PROVIDED MATERIAL below:

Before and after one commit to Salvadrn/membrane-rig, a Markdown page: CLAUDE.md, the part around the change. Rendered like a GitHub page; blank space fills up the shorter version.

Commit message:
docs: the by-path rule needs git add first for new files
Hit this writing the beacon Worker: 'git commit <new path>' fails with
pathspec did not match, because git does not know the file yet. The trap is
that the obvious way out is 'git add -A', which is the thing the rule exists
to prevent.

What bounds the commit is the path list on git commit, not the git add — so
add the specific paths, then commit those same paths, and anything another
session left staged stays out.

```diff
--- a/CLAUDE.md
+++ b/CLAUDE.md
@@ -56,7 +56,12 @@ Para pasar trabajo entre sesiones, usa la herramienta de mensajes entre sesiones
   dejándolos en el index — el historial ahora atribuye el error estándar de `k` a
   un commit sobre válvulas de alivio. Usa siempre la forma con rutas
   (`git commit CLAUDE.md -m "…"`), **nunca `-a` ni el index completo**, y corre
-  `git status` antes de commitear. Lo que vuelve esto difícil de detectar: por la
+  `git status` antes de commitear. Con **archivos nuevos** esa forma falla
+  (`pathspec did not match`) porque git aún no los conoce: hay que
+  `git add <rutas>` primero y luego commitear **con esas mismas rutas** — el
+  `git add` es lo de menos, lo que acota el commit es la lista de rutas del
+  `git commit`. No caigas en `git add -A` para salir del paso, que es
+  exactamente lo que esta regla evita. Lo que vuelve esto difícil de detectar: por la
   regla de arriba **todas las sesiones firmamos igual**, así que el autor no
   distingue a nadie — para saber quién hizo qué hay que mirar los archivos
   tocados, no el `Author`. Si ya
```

End of PROVIDED MATERIAL.
PROVIDED MATERIAL below:

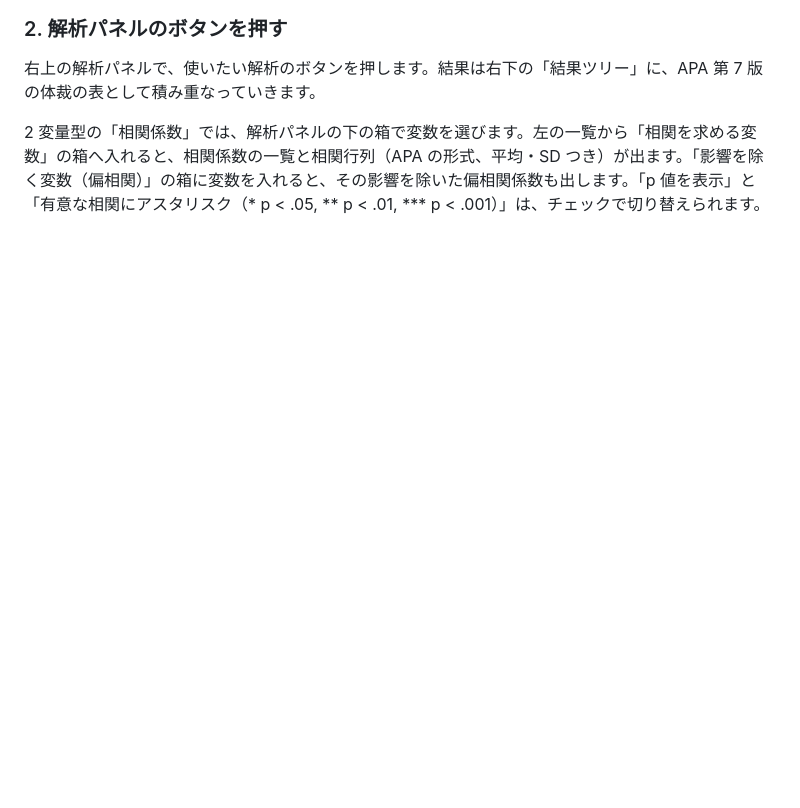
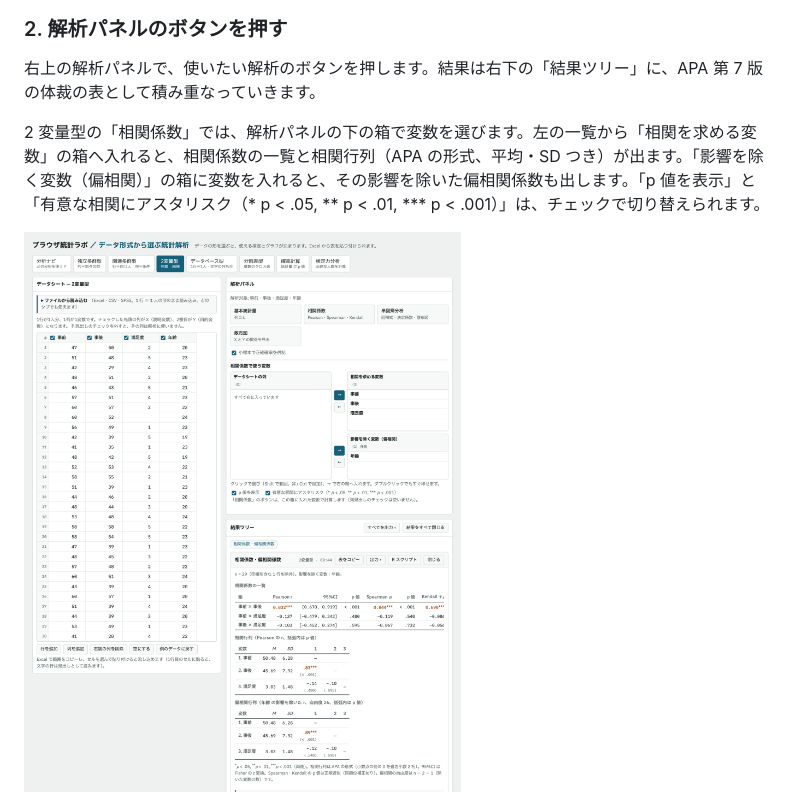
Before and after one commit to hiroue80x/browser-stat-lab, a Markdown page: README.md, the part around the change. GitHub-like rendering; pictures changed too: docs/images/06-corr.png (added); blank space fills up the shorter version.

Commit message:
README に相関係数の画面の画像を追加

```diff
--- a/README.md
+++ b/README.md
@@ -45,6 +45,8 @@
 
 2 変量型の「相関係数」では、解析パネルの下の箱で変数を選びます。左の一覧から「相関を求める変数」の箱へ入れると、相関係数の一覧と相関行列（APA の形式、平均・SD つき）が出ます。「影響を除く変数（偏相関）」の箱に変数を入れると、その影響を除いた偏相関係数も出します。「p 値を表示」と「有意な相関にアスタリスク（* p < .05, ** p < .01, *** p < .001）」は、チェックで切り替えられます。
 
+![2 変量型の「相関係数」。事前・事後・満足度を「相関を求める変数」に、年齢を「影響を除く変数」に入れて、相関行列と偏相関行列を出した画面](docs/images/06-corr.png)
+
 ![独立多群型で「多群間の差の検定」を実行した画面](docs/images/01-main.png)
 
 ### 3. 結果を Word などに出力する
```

End of PROVIDED MATERIAL.
PROVIDED MATERIAL below:

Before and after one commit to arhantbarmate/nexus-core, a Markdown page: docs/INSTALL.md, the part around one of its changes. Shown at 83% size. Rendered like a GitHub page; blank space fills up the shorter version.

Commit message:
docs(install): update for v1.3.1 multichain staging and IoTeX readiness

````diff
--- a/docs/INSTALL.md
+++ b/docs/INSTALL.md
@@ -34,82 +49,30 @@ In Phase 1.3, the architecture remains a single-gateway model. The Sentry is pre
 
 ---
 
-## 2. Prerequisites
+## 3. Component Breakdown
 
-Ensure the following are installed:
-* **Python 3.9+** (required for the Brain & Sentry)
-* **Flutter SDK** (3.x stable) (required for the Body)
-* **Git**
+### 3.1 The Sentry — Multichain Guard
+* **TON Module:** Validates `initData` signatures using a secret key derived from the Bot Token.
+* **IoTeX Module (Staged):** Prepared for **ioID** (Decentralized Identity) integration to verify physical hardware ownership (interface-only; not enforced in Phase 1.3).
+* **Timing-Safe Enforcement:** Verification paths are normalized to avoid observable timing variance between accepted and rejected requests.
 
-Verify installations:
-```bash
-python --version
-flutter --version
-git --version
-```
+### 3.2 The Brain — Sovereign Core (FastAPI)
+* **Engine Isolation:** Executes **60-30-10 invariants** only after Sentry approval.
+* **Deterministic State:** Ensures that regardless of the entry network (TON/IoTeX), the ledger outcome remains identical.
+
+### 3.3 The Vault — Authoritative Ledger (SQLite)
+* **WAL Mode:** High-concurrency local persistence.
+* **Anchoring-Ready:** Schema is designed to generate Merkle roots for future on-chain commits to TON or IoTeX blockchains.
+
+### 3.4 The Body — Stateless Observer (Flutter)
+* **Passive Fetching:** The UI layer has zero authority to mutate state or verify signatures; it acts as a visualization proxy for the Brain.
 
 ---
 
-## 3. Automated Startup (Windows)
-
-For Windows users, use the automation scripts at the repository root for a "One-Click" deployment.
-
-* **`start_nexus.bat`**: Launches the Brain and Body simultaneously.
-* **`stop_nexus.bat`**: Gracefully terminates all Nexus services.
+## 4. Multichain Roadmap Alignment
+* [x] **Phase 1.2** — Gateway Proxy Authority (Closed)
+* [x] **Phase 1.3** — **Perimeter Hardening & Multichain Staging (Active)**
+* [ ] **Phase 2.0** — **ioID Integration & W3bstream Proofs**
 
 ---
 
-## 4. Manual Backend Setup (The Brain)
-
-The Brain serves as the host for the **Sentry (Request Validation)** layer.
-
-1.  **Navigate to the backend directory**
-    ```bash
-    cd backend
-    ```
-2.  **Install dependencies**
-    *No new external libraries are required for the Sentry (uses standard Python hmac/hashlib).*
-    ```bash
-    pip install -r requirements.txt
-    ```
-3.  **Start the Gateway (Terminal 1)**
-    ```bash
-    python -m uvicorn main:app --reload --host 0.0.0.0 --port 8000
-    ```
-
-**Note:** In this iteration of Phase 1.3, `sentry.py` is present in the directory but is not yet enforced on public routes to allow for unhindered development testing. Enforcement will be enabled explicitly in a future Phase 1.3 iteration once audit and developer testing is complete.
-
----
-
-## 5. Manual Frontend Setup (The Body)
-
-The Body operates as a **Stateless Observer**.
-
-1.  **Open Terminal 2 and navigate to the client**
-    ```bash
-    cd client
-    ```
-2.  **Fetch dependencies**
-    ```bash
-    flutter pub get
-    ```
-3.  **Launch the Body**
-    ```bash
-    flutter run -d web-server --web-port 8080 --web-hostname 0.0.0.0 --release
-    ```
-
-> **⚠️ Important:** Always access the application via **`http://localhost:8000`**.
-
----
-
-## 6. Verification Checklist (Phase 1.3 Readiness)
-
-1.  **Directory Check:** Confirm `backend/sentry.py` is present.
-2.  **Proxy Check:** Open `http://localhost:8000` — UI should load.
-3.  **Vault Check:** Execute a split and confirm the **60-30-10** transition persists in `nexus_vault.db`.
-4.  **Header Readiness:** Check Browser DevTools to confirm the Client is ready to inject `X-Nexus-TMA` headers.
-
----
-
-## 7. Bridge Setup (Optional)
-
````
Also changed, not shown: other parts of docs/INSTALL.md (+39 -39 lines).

End of PROVIDED MATERIAL.

INSTRUCTIONS TO FOLLOW: Find the word "commitear" in the entries. Copy each line that holds it.

FINAL ANSWER:
-  `git status` antes de commitear. Lo que vuelve esto difícil de detectar: por la
+  `git status` antes de commitear. Con **archivos nuevos** esa forma falla
+  `git add <rutas>` primero y luego commitear **con esas mismas rutas** — el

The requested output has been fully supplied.